### Prompt
When you write out the listing below, keep each word exactly as it stands and drop the pictures.

>>>>>

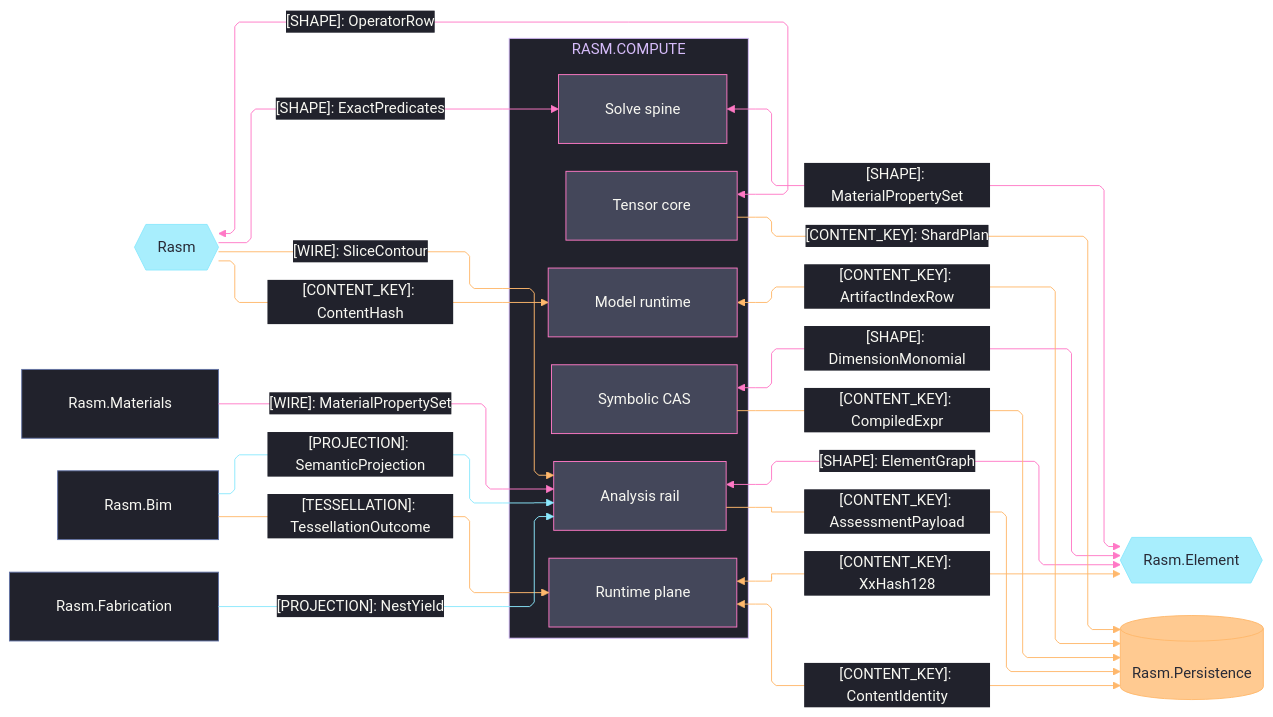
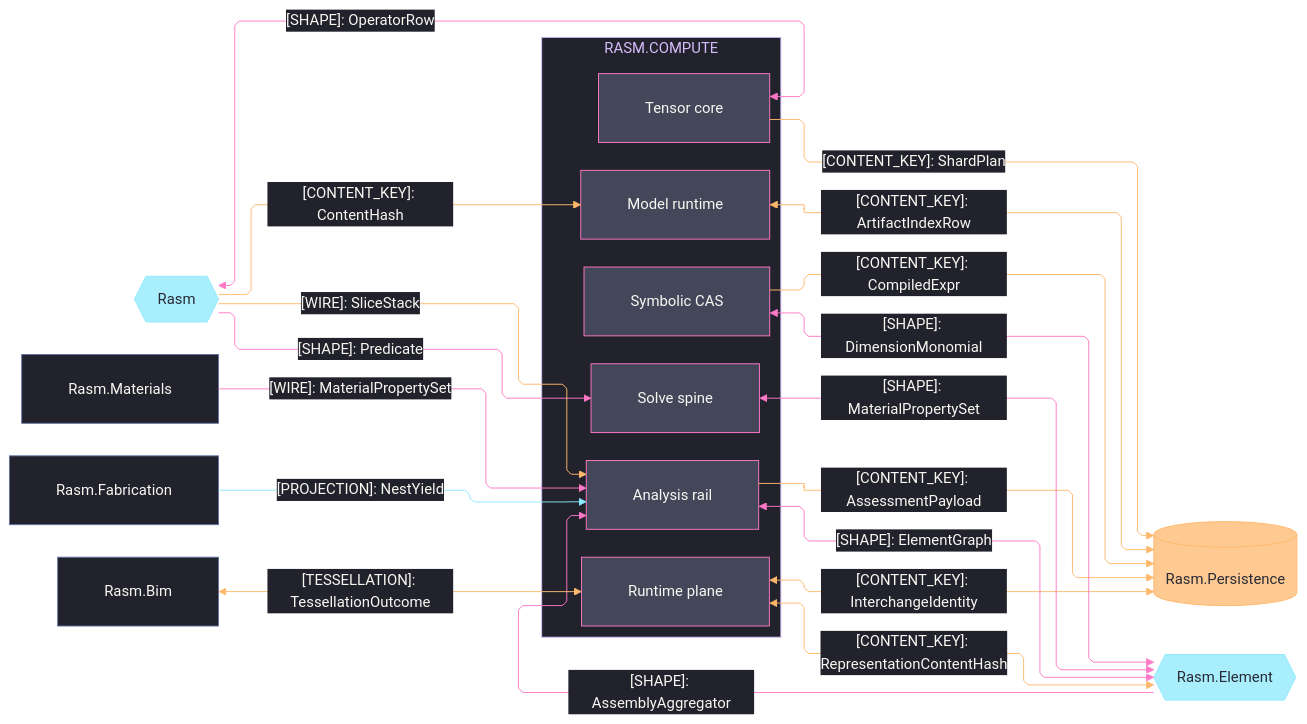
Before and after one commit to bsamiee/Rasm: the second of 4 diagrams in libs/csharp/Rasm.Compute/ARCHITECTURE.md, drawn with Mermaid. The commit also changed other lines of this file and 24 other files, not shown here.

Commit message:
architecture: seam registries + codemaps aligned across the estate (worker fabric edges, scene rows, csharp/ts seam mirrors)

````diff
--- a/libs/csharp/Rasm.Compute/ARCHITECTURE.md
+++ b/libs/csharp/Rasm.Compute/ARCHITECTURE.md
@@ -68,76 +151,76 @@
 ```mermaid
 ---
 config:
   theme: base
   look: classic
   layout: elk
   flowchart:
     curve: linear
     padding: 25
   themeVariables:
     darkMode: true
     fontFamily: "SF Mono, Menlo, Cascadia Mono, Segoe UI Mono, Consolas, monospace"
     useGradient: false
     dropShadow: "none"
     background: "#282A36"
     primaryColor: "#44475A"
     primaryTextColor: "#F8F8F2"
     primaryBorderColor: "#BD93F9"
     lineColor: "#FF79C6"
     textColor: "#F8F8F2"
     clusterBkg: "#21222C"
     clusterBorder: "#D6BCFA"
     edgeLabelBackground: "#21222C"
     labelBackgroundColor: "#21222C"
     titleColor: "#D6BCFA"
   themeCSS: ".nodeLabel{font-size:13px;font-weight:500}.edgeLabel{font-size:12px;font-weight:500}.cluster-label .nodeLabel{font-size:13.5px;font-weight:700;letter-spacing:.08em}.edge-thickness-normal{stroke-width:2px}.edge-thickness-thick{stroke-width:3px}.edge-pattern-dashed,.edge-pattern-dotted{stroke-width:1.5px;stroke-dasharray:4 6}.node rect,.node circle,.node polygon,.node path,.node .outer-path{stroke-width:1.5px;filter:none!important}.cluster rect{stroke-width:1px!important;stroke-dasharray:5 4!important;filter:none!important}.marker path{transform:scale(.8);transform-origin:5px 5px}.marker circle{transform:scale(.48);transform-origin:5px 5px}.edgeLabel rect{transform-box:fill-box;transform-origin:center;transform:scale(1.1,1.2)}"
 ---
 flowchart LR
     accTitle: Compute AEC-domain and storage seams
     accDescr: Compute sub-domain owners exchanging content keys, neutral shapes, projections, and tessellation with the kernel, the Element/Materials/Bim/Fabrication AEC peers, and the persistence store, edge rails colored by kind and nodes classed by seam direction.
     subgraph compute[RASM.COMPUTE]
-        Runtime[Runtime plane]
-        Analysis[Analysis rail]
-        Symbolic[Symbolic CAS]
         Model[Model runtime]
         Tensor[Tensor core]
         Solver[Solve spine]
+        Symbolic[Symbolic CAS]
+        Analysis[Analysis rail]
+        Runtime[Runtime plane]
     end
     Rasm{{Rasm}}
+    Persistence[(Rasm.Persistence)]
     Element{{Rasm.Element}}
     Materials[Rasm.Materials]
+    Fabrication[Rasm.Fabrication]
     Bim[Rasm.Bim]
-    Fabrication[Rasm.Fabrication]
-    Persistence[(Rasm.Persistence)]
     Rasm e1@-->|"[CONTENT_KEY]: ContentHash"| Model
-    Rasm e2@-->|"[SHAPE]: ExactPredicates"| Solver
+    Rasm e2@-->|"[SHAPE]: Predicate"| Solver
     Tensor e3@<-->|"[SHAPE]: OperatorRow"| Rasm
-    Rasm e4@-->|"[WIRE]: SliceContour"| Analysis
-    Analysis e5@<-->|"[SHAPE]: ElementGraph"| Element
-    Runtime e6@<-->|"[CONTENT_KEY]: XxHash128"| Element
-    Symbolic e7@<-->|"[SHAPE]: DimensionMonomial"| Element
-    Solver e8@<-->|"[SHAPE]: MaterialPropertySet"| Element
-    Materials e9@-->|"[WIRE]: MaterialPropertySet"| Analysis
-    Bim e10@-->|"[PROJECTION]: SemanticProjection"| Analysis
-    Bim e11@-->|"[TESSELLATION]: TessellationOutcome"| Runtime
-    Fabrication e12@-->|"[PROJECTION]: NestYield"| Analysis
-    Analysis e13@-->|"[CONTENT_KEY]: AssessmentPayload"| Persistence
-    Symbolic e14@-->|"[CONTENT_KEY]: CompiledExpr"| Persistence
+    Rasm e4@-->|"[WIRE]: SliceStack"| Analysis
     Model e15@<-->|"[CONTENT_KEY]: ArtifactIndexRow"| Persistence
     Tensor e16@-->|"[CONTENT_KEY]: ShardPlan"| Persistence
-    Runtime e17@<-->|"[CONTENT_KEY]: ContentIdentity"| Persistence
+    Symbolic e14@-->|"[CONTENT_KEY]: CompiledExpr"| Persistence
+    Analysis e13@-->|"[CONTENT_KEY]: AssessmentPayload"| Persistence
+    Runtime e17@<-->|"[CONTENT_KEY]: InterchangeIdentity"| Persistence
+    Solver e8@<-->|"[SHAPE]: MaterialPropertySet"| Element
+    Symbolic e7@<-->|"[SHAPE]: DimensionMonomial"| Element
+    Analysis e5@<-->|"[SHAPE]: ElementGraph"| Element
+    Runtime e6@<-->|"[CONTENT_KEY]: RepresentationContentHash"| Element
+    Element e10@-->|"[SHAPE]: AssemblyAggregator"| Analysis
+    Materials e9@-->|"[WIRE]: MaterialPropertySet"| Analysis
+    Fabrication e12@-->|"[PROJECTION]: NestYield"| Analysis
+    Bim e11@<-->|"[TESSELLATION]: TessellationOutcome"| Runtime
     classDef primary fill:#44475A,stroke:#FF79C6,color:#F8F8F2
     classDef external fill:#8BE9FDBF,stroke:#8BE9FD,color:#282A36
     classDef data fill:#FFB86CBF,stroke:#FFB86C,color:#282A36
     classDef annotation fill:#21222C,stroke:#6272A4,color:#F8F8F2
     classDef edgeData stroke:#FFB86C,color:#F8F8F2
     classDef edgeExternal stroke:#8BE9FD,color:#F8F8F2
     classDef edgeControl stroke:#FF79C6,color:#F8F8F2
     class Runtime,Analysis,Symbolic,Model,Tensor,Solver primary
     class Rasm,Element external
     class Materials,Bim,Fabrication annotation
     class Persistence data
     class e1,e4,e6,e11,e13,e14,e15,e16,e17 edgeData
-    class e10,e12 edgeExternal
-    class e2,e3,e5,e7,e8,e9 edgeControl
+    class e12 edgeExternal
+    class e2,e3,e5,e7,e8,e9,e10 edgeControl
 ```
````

<<<<<

### Exercise response
Before and after one commit to bsamiee/Rasm: the second of 4 diagrams in libs/csharp/Rasm.Compute/ARCHITECTURE.md, drawn with Mermaid. The commit also changed other lines of this file and 24 other files, not shown here.

Commit message:
architecture: seam registries + codemaps aligned across the estate (worker fabric edges, scene rows, csharp/ts seam mirrors)

````diff
--- a/libs/csharp/Rasm.Compute/ARCHITECTURE.md
+++ b/libs/csharp/Rasm.Compute/ARCHITECTURE.md
@@ -68,76 +151,76 @@
 ```mermaid
 ---
 config:
   theme: base
   look: classic
   layout: elk
   flowchart:
     curve: linear
     padding: 25
   themeVariables:
     darkMode: true
     fontFamily: "SF Mono, Menlo, Cascadia Mono, Segoe UI Mono, Consolas, monospace"
     useGradient: false
     dropShadow: "none"
     background: "#282A36"
     primaryColor: "#44475A"
     primaryTextColor: "#F8F8F2"
     primaryBorderColor: "#BD93F9"
     lineColor: "#FF79C6"
     textColor: "#F8F8F2"
     clusterBkg: "#21222C"
     clusterBorder: "#D6BCFA"
     edgeLabelBackground: "#21222C"
     labelBackgroundColor: "#21222C"
     titleColor: "#D6BCFA"
   themeCSS: ".nodeLabel{font-size:13px;font-weight:500}.edgeLabel{font-size:12px;font-weight:500}.cluster-label .nodeLabel{font-size:13.5px;font-weight:700;letter-spacing:.08em}.edge-thickness-normal{stroke-width:2px}.edge-thickness-thick{stroke-width:3px}.edge-pattern-dashed,.edge-pattern-dotted{stroke-width:1.5px;stroke-dasharray:4 6}.node rect,.node circle,.node polygon,.node path,.node .outer-path{stroke-width:1.5px;filter:none!important}.cluster rect{stroke-width:1px!important;stroke-dasharray:5 4!important;filter:none!important}.marker path{transform:scale(.8);transform-origin:5px 5px}.marker circle{transform:scale(.48);transform-origin:5px 5px}.edgeLabel rect{transform-box:fill-box;transform-origin:center;transform:scale(1.1,1.2)}"
 ---
 flowchart LR
     accTitle: Compute AEC-domain and storage seams
     accDescr: Compute sub-domain owners exchanging content keys, neutral shapes, projections, and tessellation with the kernel, the Element/Materials/Bim/Fabrication AEC peers, and the persistence store, edge rails colored by kind and nodes classed by seam direction.
     subgraph compute[RASM.COMPUTE]
-        Runtime[Runtime plane]
-        Analysis[Analysis rail]
-        Symbolic[Symbolic CAS]
         Model[Model runtime]
         Tensor[Tensor core]
         Solver[Solve spine]
+        Symbolic[Symbolic CAS]
+        Analysis[Analysis rail]
+        Runtime[Runtime plane]
     end
     Rasm{{Rasm}}
+    Persistence[(Rasm.Persistence)]
     Element{{Rasm.Element}}
     Materials[Rasm.Materials]
+    Fabrication[Rasm.Fabrication]
     Bim[Rasm.Bim]
-    Fabrication[Rasm.Fabrication]
-    Persistence[(Rasm.Persistence)]
     Rasm e1@-->|"[CONTENT_KEY]: ContentHash"| Model
-    Rasm e2@-->|"[SHAPE]: ExactPredicates"| Solver
+    Rasm e2@-->|"[SHAPE]: Predicate"| Solver
     Tensor e3@<-->|"[SHAPE]: OperatorRow"| Rasm
-    Rasm e4@-->|"[WIRE]: SliceContour"| Analysis
-    Analysis e5@<-->|"[SHAPE]: ElementGraph"| Element
-    Runtime e6@<-->|"[CONTENT_KEY]: XxHash128"| Element
-    Symbolic e7@<-->|"[SHAPE]: DimensionMonomial"| Element
-    Solver e8@<-->|"[SHAPE]: MaterialPropertySet"| Element
-    Materials e9@-->|"[WIRE]: MaterialPropertySet"| Analysis
-    Bim e10@-->|"[PROJECTION]: SemanticProjection"| Analysis
-    Bim e11@-->|"[TESSELLATION]: TessellationOutcome"| Runtime
-    Fabrication e12@-->|"[PROJECTION]: NestYield"| Analysis
-    Analysis e13@-->|"[CONTENT_KEY]: AssessmentPayload"| Persistence
-    Symbolic e14@-->|"[CONTENT_KEY]: CompiledExpr"| Persistence
+    Rasm e4@-->|"[WIRE]: SliceStack"| Analysis
     Model e15@<-->|"[CONTENT_KEY]: ArtifactIndexRow"| Persistence
     Tensor e16@-->|"[CONTENT_KEY]: ShardPlan"| Persistence
-    Runtime e17@<-->|"[CONTENT_KEY]: ContentIdentity"| Persistence
+    Symbolic e14@-->|"[CONTENT_KEY]: CompiledExpr"| Persistence
+    Analysis e13@-->|"[CONTENT_KEY]: AssessmentPayload"| Persistence
+    Runtime e17@<-->|"[CONTENT_KEY]: InterchangeIdentity"| Persistence
+    Solver e8@<-->|"[SHAPE]: MaterialPropertySet"| Element
+    Symbolic e7@<-->|"[SHAPE]: DimensionMonomial"| Element
+    Analysis e5@<-->|"[SHAPE]: ElementGraph"| Element
+    Runtime e6@<-->|"[CONTENT_KEY]: RepresentationContentHash"| Element
+    Element e10@-->|"[SHAPE]: AssemblyAggregator"| Analysis
+    Materials e9@-->|"[WIRE]: MaterialPropertySet"| Analysis
+    Fabrication e12@-->|"[PROJECTION]: NestYield"| Analysis
+    Bim e11@<-->|"[TESSELLATION]: TessellationOutcome"| Runtime
     classDef primary fill:#44475A,stroke:#FF79C6,color:#F8F8F2
     classDef external fill:#8BE9FDBF,stroke:#8BE9FD,color:#282A36
     classDef data fill:#FFB86CBF,stroke:#FFB86C,color:#282A36
     classDef annotation fill:#21222C,stroke:#6272A4,color:#F8F8F2
     classDef edgeData stroke:#FFB86C,color:#F8F8F2
     classDef edgeExternal stroke:#8BE9FD,color:#F8F8F2
     classDef edgeControl stroke:#FF79C6,color:#F8F8F2
     class Runtime,Analysis,Symbolic,Model,Tensor,Solver primary
     class Rasm,Element external
     class Materials,Bim,Fabrication annotation
     class Persistence data
     class e1,e4,e6,e11,e13,e14,e15,e16,e17 edgeData
-    class e10,e12 edgeExternal
-    class e2,e3,e5,e7,e8,e9 edgeControl
+    class e12 edgeExternal
+    class e2,e3,e5,e7,e8,e9,e10 edgeControl
 ```
````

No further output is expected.